RECORDS:
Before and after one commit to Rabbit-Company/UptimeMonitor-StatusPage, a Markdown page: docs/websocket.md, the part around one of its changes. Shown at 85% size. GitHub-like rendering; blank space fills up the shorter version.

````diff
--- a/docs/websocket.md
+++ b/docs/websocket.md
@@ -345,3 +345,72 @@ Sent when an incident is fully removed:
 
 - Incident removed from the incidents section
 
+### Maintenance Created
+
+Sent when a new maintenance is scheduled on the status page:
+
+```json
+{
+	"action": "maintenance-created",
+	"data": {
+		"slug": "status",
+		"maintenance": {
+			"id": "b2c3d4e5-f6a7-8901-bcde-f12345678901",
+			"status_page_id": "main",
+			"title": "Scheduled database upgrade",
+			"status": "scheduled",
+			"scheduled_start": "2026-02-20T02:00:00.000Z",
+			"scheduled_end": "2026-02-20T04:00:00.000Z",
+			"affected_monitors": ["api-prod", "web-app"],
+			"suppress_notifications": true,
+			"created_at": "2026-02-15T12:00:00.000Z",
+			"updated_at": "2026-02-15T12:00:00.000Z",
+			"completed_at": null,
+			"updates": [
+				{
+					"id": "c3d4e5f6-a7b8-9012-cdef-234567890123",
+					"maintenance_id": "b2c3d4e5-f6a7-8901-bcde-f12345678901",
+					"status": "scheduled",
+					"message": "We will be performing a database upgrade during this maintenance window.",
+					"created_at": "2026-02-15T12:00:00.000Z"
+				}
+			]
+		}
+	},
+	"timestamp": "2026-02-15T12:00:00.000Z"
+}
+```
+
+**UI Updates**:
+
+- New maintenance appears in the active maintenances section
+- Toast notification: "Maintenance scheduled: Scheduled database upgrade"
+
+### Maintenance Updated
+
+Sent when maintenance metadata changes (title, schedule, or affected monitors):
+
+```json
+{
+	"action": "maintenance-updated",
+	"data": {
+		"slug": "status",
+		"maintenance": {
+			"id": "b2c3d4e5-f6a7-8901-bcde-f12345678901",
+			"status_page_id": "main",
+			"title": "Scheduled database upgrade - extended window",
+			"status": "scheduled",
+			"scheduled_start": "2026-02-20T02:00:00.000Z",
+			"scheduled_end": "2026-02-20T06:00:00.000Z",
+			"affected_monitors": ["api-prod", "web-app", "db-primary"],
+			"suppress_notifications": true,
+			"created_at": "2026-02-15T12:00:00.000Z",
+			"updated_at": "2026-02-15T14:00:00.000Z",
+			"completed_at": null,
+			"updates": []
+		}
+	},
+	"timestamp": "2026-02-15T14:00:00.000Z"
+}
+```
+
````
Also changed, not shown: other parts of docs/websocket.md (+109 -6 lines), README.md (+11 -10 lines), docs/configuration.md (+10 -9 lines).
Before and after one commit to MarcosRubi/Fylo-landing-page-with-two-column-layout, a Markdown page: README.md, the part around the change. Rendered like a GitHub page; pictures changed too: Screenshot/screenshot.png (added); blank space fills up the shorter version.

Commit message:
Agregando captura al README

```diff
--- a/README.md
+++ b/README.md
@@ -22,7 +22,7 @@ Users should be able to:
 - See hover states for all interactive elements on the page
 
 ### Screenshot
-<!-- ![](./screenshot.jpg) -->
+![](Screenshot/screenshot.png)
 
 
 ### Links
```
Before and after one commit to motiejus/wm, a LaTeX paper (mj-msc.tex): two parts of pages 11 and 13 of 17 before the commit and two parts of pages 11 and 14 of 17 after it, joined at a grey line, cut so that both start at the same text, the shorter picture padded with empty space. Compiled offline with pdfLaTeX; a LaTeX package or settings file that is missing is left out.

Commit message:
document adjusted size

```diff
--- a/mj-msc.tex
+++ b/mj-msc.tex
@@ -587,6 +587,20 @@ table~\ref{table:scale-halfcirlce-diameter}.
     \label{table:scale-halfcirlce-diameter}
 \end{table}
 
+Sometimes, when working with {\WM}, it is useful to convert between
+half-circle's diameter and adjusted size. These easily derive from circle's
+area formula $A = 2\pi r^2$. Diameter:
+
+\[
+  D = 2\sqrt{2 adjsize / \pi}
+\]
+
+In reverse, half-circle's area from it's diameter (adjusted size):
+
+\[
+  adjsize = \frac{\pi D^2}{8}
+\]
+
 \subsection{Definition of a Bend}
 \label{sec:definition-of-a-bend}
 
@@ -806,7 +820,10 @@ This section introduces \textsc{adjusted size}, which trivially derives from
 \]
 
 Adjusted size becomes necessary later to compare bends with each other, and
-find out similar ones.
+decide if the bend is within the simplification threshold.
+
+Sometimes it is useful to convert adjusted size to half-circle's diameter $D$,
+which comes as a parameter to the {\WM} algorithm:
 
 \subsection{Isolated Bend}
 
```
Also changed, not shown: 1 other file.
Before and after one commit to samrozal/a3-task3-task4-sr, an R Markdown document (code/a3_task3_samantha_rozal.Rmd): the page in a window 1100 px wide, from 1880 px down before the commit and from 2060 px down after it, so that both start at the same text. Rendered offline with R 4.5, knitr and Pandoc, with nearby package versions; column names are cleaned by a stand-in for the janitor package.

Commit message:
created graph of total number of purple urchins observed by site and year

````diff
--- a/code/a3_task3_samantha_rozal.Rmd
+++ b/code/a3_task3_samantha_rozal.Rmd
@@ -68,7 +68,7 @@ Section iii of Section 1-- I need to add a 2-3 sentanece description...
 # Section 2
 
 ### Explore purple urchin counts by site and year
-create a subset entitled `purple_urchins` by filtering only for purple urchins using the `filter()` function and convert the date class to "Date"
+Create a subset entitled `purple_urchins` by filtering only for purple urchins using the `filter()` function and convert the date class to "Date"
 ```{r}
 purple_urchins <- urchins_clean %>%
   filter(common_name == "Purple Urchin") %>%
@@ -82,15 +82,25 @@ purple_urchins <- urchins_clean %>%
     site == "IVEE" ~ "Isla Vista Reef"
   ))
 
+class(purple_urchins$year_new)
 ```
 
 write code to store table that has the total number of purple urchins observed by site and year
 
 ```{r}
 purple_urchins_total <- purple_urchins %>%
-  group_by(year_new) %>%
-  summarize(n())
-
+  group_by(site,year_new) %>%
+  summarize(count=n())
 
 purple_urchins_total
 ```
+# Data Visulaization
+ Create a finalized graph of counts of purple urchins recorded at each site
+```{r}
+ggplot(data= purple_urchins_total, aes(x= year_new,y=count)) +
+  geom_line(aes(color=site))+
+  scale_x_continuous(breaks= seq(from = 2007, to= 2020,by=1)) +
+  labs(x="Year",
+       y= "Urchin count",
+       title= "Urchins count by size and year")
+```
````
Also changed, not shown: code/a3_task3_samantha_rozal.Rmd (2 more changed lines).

TASK BRIEF: Exact output of every entry is required.

ANSWER BELOW:
Before and after one commit to Rabbit-Company/UptimeMonitor-StatusPage, a Markdown page: docs/websocket.md, the part around one of its changes. Shown at 85% size. GitHub-like rendering; blank space fills up the shorter version.

````diff
--- a/docs/websocket.md
+++ b/docs/websocket.md
@@ -345,3 +345,72 @@ Sent when an incident is fully removed:
 
 - Incident removed from the incidents section
 
+### Maintenance Created
+
+Sent when a new maintenance is scheduled on the status page:
+
+```json
+{
+	"action": "maintenance-created",
+	"data": {
+		"slug": "status",
+		"maintenance": {
+			"id": "b2c3d4e5-f6a7-8901-bcde-f12345678901",
+			"status_page_id": "main",
+			"title": "Scheduled database upgrade",
+			"status": "scheduled",
+			"scheduled_start": "2026-02-20T02:00:00.000Z",
+			"scheduled_end": "2026-02-20T04:00:00.000Z",
+			"affected_monitors": ["api-prod", "web-app"],
+			"suppress_notifications": true,
+			"created_at": "2026-02-15T12:00:00.000Z",
+			"updated_at": "2026-02-15T12:00:00.000Z",
+			"completed_at": null,
+			"updates": [
+				{
+					"id": "c3d4e5f6-a7b8-9012-cdef-234567890123",
+					"maintenance_id": "b2c3d4e5-f6a7-8901-bcde-f12345678901",
+					"status": "scheduled",
+					"message": "We will be performing a database upgrade during this maintenance window.",
+					"created_at": "2026-02-15T12:00:00.000Z"
+				}
+			]
+		}
+	},
+	"timestamp": "2026-02-15T12:00:00.000Z"
+}
+```
+
+**UI Updates**:
+
+- New maintenance appears in the active maintenances section
+- Toast notification: "Maintenance scheduled: Scheduled database upgrade"
+
+### Maintenance Updated
+
+Sent when maintenance metadata changes (title, schedule, or affected monitors):
+
+```json
+{
+	"action": "maintenance-updated",
+	"data": {
+		"slug": "status",
+		"maintenance": {
+			"id": "b2c3d4e5-f6a7-8901-bcde-f12345678901",
+			"status_page_id": "main",
+			"title": "Scheduled database upgrade - extended window",
+			"status": "scheduled",
+			"scheduled_start": "2026-02-20T02:00:00.000Z",
+			"scheduled_end": "2026-02-20T06:00:00.000Z",
+			"affected_monitors": ["api-prod", "web-app", "db-primary"],
+			"suppress_notifications": true,
+			"created_at": "2026-02-15T12:00:00.000Z",
+			"updated_at": "2026-02-15T14:00:00.000Z",
+			"completed_at": null,
+			"updates": []
+		}
+	},
+	"timestamp": "2026-02-15T14:00:00.000Z"
+}
+```
+
````
Also changed, not shown: other parts of docs/websocket.md (+109 -6 lines), README.md (+11 -10 lines), docs/configuration.md (+10 -9 lines).
Before and after one commit to MarcosRubi/Fylo-landing-page-with-two-column-layout, a Markdown page: README.md, the part around the change. Rendered like a GitHub page; pictures changed too: Screenshot/screenshot.png (added); blank space fills up the shorter version.

Commit message:
Agregando captura al README

```diff
--- a/README.md
+++ b/README.md
@@ -22,7 +22,7 @@ Users should be able to:
 - See hover states for all interactive elements on the page
 
 ### Screenshot
-<!-- ![](./screenshot.jpg) -->
+![](Screenshot/screenshot.png)
 
 
 ### Links
```
Before and after one commit to motiejus/wm, a LaTeX paper (mj-msc.tex): two parts of pages 11 and 13 of 17 before the commit and two parts of pages 11 and 14 of 17 after it, joined at a grey line, cut so that both start at the same text, the shorter picture padded with empty space. Compiled offline with pdfLaTeX; a LaTeX package or settings file that is missing is left out.

Commit message:
document adjusted size

```diff
--- a/mj-msc.tex
+++ b/mj-msc.tex
@@ -587,6 +587,20 @@ table~\ref{table:scale-halfcirlce-diameter}.
     \label{table:scale-halfcirlce-diameter}
 \end{table}
 
+Sometimes, when working with {\WM}, it is useful to convert between
+half-circle's diameter and adjusted size. These easily derive from circle's
+area formula $A = 2\pi r^2$. Diameter:
+
+\[
+  D = 2\sqrt{2 adjsize / \pi}
+\]
+
+In reverse, half-circle's area from it's diameter (adjusted size):
+
+\[
+  adjsize = \frac{\pi D^2}{8}
+\]
+
 \subsection{Definition of a Bend}
 \label{sec:definition-of-a-bend}
 
@@ -806,7 +820,10 @@ This section introduces \textsc{adjusted size}, which trivially derives from
 \]
 
 Adjusted size becomes necessary later to compare bends with each other, and
-find out similar ones.
+decide if the bend is within the simplification threshold.
+
+Sometimes it is useful to convert adjusted size to half-circle's diameter $D$,
+which comes as a parameter to the {\WM} algorithm:
 
 \subsection{Isolated Bend}
 
```
Also changed, not shown: 1 other file.
Before and after one commit to samrozal/a3-task3-task4-sr, an R Markdown document (code/a3_task3_samantha_rozal.Rmd): the page in a window 1100 px wide, from 1880 px down before the commit and from 2060 px down after it, so that both start at the same text. Rendered offline with R 4.5, knitr and Pandoc, with nearby package versions; column names are cleaned by a stand-in for the janitor package.

Commit message:
created graph of total number of purple urchins observed by site and year

````diff
--- a/code/a3_task3_samantha_rozal.Rmd
+++ b/code/a3_task3_samantha_rozal.Rmd
@@ -68,7 +68,7 @@ Section iii of Section 1-- I need to add a 2-3 sentanece description...
 # Section 2
 
 ### Explore purple urchin counts by site and year
-create a subset entitled `purple_urchins` by filtering only for purple urchins using the `filter()` function and convert the date class to "Date"
+Create a subset entitled `purple_urchins` by filtering only for purple urchins using the `filter()` function and convert the date class to "Date"
 ```{r}
 purple_urchins <- urchins_clean %>%
   filter(common_name == "Purple Urchin") %>%
@@ -82,15 +82,25 @@ purple_urchins <- urchins_clean %>%
     site == "IVEE" ~ "Isla Vista Reef"
   ))
 
+class(purple_urchins$year_new)
 ```
 
 write code to store table that has the total number of purple urchins observed by site and year
 
 ```{r}
 purple_urchins_total <- purple_urchins %>%
-  group_by(year_new) %>%
-  summarize(n())
-
+  group_by(site,year_new) %>%
+  summarize(count=n())
 
 purple_urchins_total
 ```
+# Data Visulaization
+ Create a finalized graph of counts of purple urchins recorded at each site
+```{r}
+ggplot(data= purple_urchins_total, aes(x= year_new,y=count)) +
+  geom_line(aes(color=site))+
+  scale_x_continuous(breaks= seq(from = 2007, to= 2020,by=1)) +
+  labs(x="Year",
+       y= "Urchin count",
+       title= "Urchins count by size and year")
+```
````
Also changed, not shown: code/a3_task3_samantha_rozal.Rmd (2 more changed lines).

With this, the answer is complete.